|The Journey - BanThad - Jul 19, 2008 5:01am|
|Journal @ World / Refugee Camps / Banthad Refugee Camp - Views (20102) - Ratings(6): ( 2.50 )|
|- My home town: Xuan Thanh (Nga Ba Ong Don - near Gia Ray), Xuan Loc, Dong Nai.
- My dad took me to Saigon and I stayed with my aunt in Quan 6 (Distric 6 - Cu* Xa' Phu' La^m B, behind the hospital near Phu' La^m market)
- Couple months later I and my aunt's family of four (Aunt, uncle, son & I) left for Hong Ngu town near Cambodia border deep in the Mekong Delta of South Vietnam
- Stayed there for a few days, and we went by boat to cross the border into South Cambodia. We paid moped drivers to take us to Phnom Penh (Nam Vang) - the capital city.
- Stayed in Phnom Penh for a few days with some acquaintance that my aunt knew
- Later, we left to Com-pong-som (Kâmpóng Saôm, Krong Preah Sihanouk - from Google Earth)
- Stayed in Kâmpóng Saôm for couple weeks, and made first trip out to sea
- Got caught right on the beach in the mid of night. Guns were shoved in our backs by the local police as they escorted us to jail.
- Stayed in jail for a few days and got rescued by the 'smugglers' (my aunt paid them by some amount of gold for the job).
- Out of jail, went back to the safe-house somewhere in Kampong Som again.
- Second trip was in plan, another dark night and we were running among the bushes to the shoreline again. Got to the boat in the dark of night. Finally, we were out to sea...through second night, the trip was nice...then we arrived onto land. Everyone was scampering up toward a dim light far ahead, there were dogs barking... and then as we got close, someone yelled "Tau Na???" (it was Cambodian for "Where are you going?").
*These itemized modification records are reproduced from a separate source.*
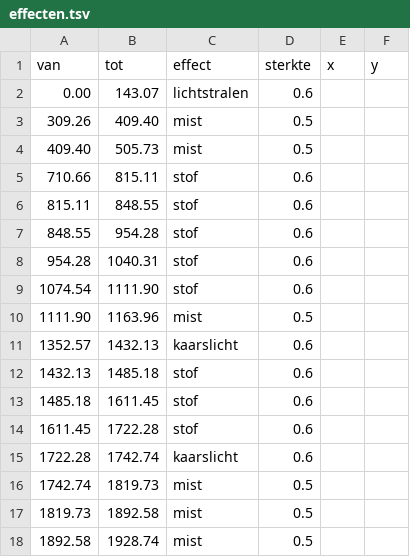
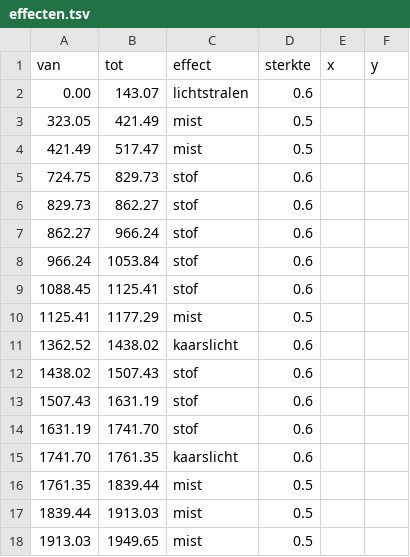
Before and after one commit to wgnghr44bg-coder/vox-lux, a TSV file: stories/hindenburg/effecten.tsv, drawn as a sheet; only a part is shown; the diff covers the shown part only.

```diff
--- a/stories/hindenburg/effecten.tsv
+++ b/stories/hindenburg/effecten.tsv
@@ -2,17 +2,17 @@ van	tot	effect	sterkte	x	y
 0.00	143.07	lichtstralen	0.6		
-309.26	409.40	mist	0.5		
-409.40	505.73	mist	0.5		
-710.66	815.11	stof	0.6		
-815.11	848.55	stof	0.6		
-848.55	954.28	stof	0.6		
-954.28	1040.31	stof	0.6		
-1074.54	1111.90	stof	0.6		
-1111.90	1163.96	mist	0.5		
-1352.57	1432.13	kaarslicht	0.6		
-1432.13	1485.18	stof	0.6		
-1485.18	1611.45	stof	0.6		
-1611.45	1722.28	stof	0.6		
-1722.28	1742.74	kaarslicht	0.6		
-1742.74	1819.73	mist	0.5		
-1819.73	1892.58	mist	0.5		
-1892.58	1928.74	mist	0.5		
+323.05	421.49	mist	0.5		
+421.49	517.47	mist	0.5		
+724.75	829.73	stof	0.6		
+829.73	862.27	stof	0.6		
+862.27	966.24	stof	0.6		
+966.24	1053.84	stof	0.6		
+1088.45	1125.41	stof	0.6		
+1125.41	1177.29	mist	0.5		
+1362.52	1438.02	kaarslicht	0.6		
+1438.02	1507.43	stof	0.6		
+1507.43	1631.19	stof	0.6		
+1631.19	1741.70	stof	0.6		
+1741.70	1761.35	kaarslicht	0.6		
+1761.35	1839.44	mist	0.5		
+1839.44	1913.03	mist	0.5		
+1913.03	1949.65	mist	0.5		
```
Also changed, not shown: 108 edited cells elsewhere in this file, stories/hindenburg/afbeeldingen-tijden-pauzes.tsv, stories/hindenburg/afbeeldingen-tijden.tsv, 6 other files.
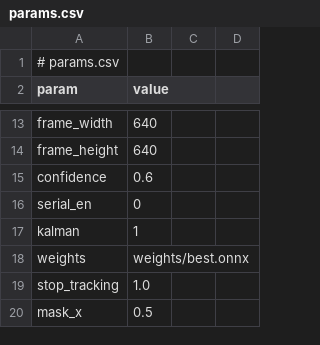
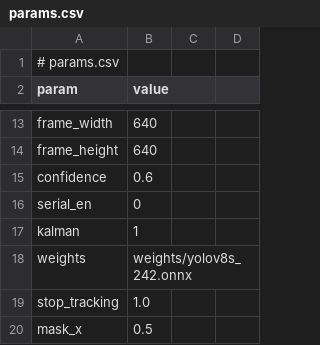
Before and after one commit to qret-techdev/techdev-2024, a CSV file: sf-tracking/params.csv, drawn as a sheet; only a part is shown, gaps mark what is left out.

```diff
--- a/sf-tracking/params.csv
+++ b/sf-tracking/params.csv
@@ -17,3 +17,3 @@ serial_en,0
 kalman,1
-weights,"weights/best.onnx"
+weights,"weights/yolov8s_242.onnx"
 stop_tracking,1.0
```
Also changed, not shown: 1 other file.
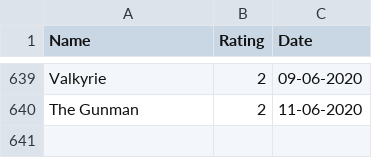
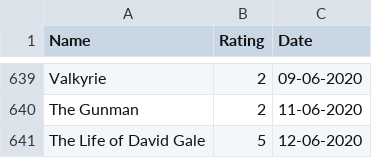
Before and after one commit to rajBar/movies, a CSV file: _data/movie-ratings.csv, drawn as a sheet; only a part is shown, gaps mark what is left out; the diff names each change by its address in the sheet, - before the commit and + after, or states it on an @@ line.

Commit message:
adding The Life of David Gale to movie list

```diff
--- a/_data/movie-ratings.csv
+++ b/_data/movie-ratings.csv
+row 641: The Life of David Gale | 5 | 12-06-2020
```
- Back to jail, this time was longer...probably more than a week. Got interrogated by the "Chuyen Vien" special police officers who were actually Vietnamese police came to work with Vietnamese prisoners.
- Then again, got out of jail after some bribery was made by the transporters.
- Another trip or two, finally got on a tiny boat that went far out to sea. Out there, even though it was the gulf of Thailand sea, but it was just our tiny boat with only water, dark water and sky. Nothing was in sight.
- The boat's little red Honda engine DIED on the second day in the middle of nowhere. Why it died? Simply clumsiness and poor planning of the escaping kinds. We loaded plastic containers of 20-liter size. 3 for water and 3 for gasoline. All 6 containers were identical. The older gentleman who helped the only Cambodian captain re-fueled with the wrong container full of drinking water into the gas tank. That little engine were gone. We floated aimlessly from the afternoon and deep into the night. None had the skills to recover the engine... Finally by luck, after unplugging some fuel lines, and drained out the water... and endless hand-pulling to start the engine gave life back for all of us.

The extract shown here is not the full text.